Needed from the data below: every line from the one with "Before and after one commit to baburam1985/RentAGame, a" up to and including the one with "Also changed, not shown: 2 other files.", repeated exactly and with nothing else.

----- Given records

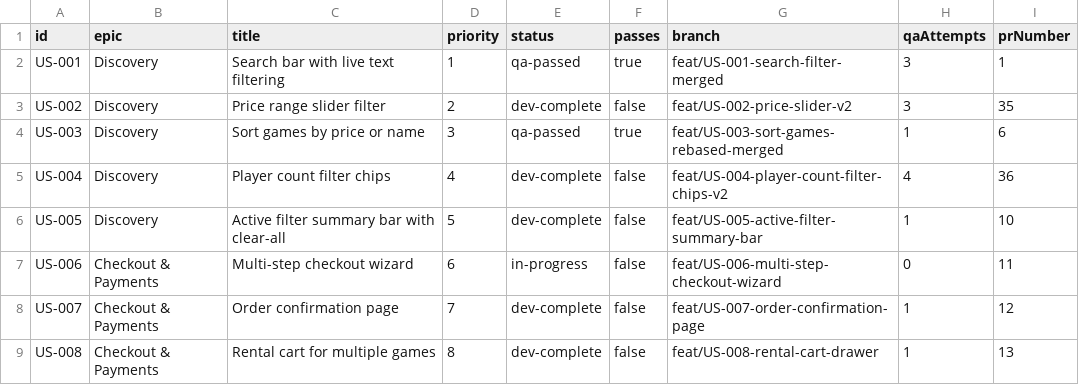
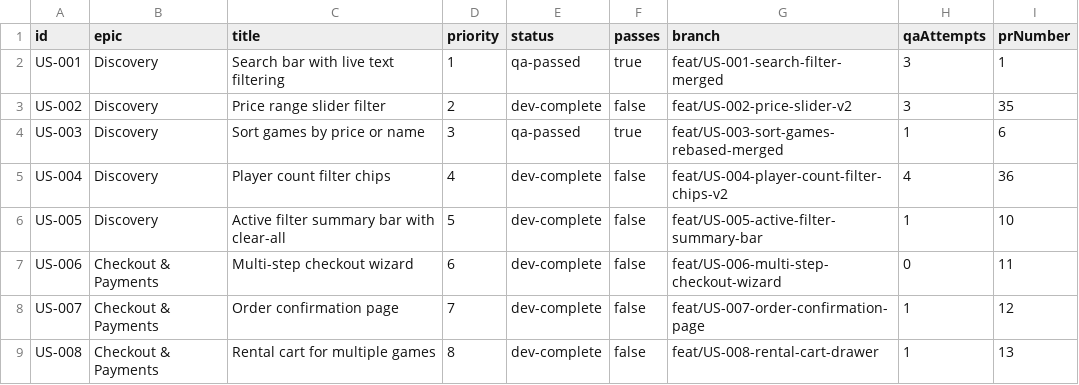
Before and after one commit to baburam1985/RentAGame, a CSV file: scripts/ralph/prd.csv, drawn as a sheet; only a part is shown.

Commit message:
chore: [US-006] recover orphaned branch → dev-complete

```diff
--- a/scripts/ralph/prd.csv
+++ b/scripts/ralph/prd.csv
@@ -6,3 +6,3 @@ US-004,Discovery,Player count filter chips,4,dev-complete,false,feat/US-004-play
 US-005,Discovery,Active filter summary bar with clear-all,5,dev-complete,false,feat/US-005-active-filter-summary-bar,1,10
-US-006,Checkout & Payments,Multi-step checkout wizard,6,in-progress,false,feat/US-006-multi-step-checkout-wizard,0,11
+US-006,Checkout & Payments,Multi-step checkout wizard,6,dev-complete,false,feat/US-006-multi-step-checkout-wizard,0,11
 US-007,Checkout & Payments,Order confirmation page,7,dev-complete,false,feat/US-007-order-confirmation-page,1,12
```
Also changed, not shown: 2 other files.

----------
----- Given records

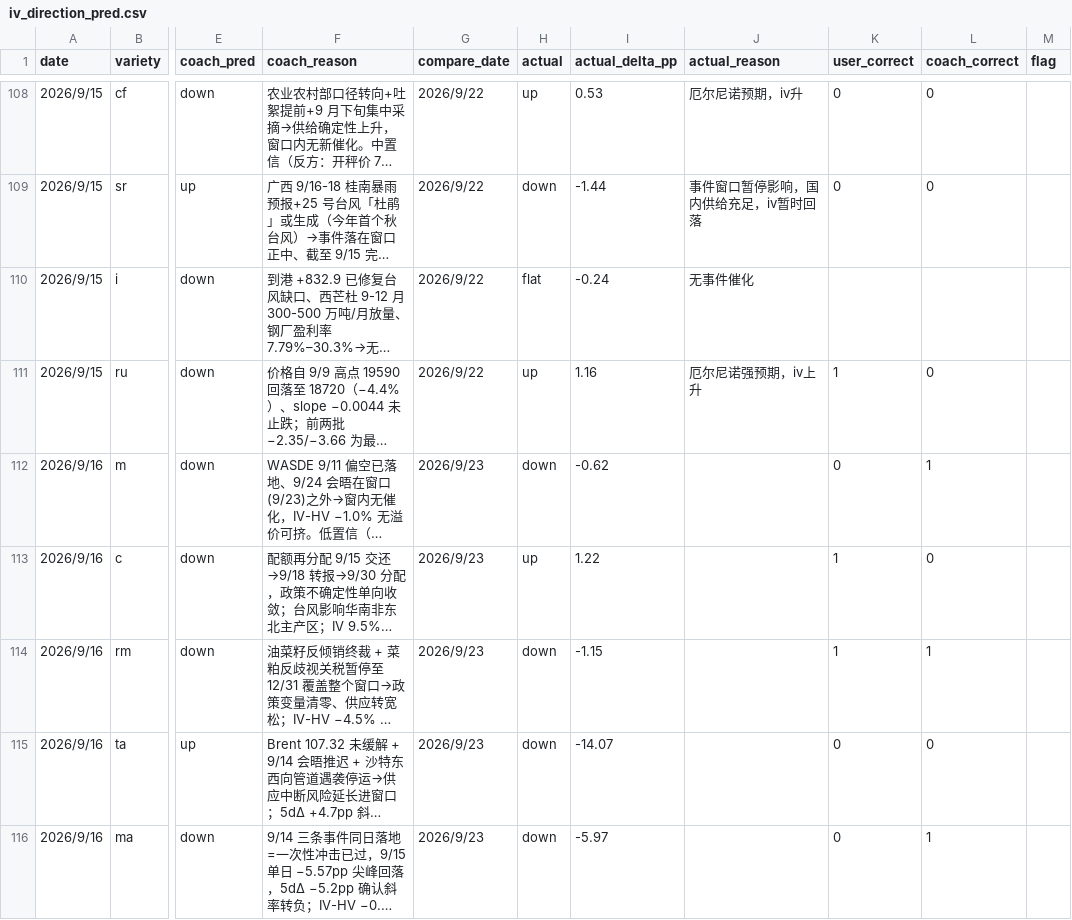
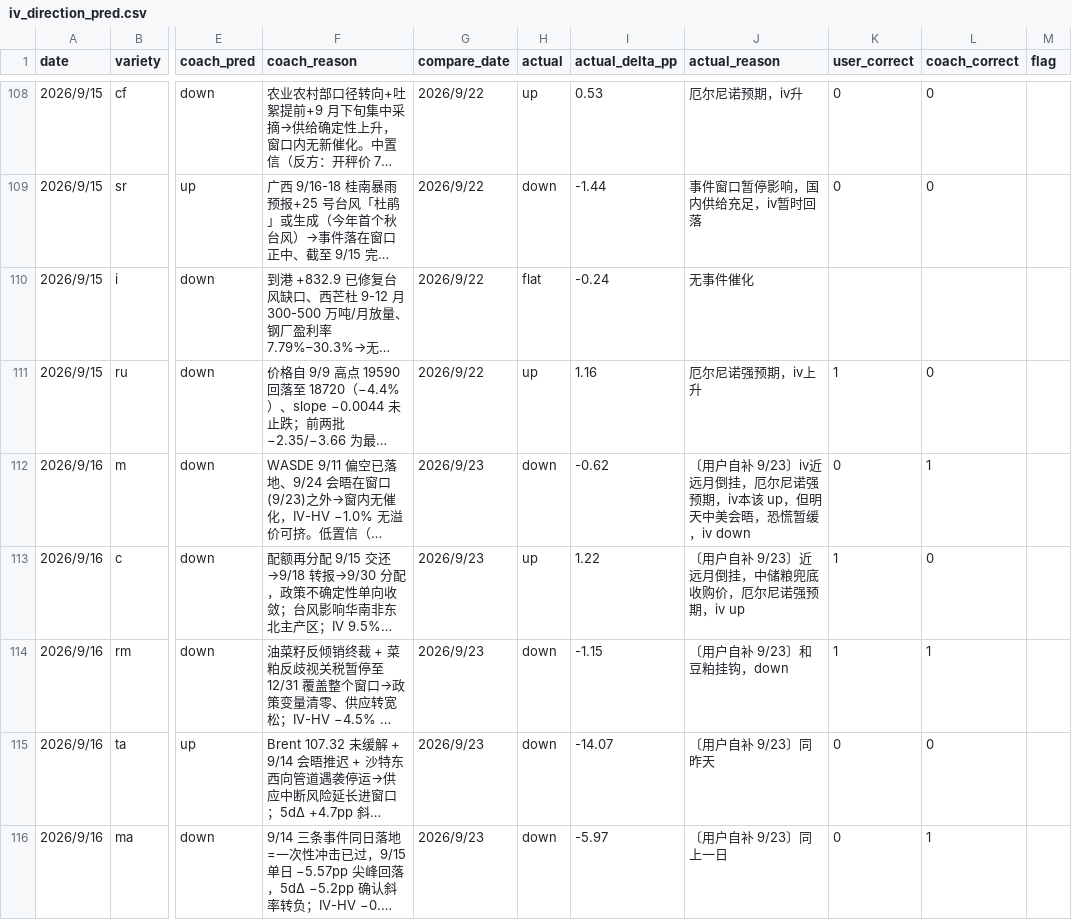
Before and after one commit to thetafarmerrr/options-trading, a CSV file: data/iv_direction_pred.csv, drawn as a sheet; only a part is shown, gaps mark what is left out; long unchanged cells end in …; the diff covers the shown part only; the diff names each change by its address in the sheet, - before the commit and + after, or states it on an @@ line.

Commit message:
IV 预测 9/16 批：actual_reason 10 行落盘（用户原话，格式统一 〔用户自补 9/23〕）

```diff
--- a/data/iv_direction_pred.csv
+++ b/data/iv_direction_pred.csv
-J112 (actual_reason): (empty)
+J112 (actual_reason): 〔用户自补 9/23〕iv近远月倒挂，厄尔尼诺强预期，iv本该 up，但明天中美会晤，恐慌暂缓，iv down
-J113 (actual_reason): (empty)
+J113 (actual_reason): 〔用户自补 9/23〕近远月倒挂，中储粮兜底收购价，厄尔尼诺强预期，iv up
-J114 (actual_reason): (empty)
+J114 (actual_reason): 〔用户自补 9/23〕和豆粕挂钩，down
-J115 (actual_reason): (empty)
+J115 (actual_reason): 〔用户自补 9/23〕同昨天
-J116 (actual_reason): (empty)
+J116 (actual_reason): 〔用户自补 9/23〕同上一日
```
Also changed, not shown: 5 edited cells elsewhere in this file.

----------

### Solution for this task
Before and after one commit to baburam1985/RentAGame, a CSV file: scripts/ralph/prd.csv, drawn as a sheet; only a part is shown.

Commit message:
chore: [US-006] recover orphaned branch → dev-complete

```diff
--- a/scripts/ralph/prd.csv
+++ b/scripts/ralph/prd.csv
@@ -6,3 +6,3 @@ US-004,Discovery,Player count filter chips,4,dev-complete,false,feat/US-004-play
 US-005,Discovery,Active filter summary bar with clear-all,5,dev-complete,false,feat/US-005-active-filter-summary-bar,1,10
-US-006,Checkout & Payments,Multi-step checkout wizard,6,in-progress,false,feat/US-006-multi-step-checkout-wizard,0,11
+US-006,Checkout & Payments,Multi-step checkout wizard,6,dev-complete,false,feat/US-006-multi-step-checkout-wizard,0,11
 US-007,Checkout & Payments,Order confirmation page,7,dev-complete,false,feat/US-007-order-confirmation-page,1,12
```
Also changed, not shown: 2 other files.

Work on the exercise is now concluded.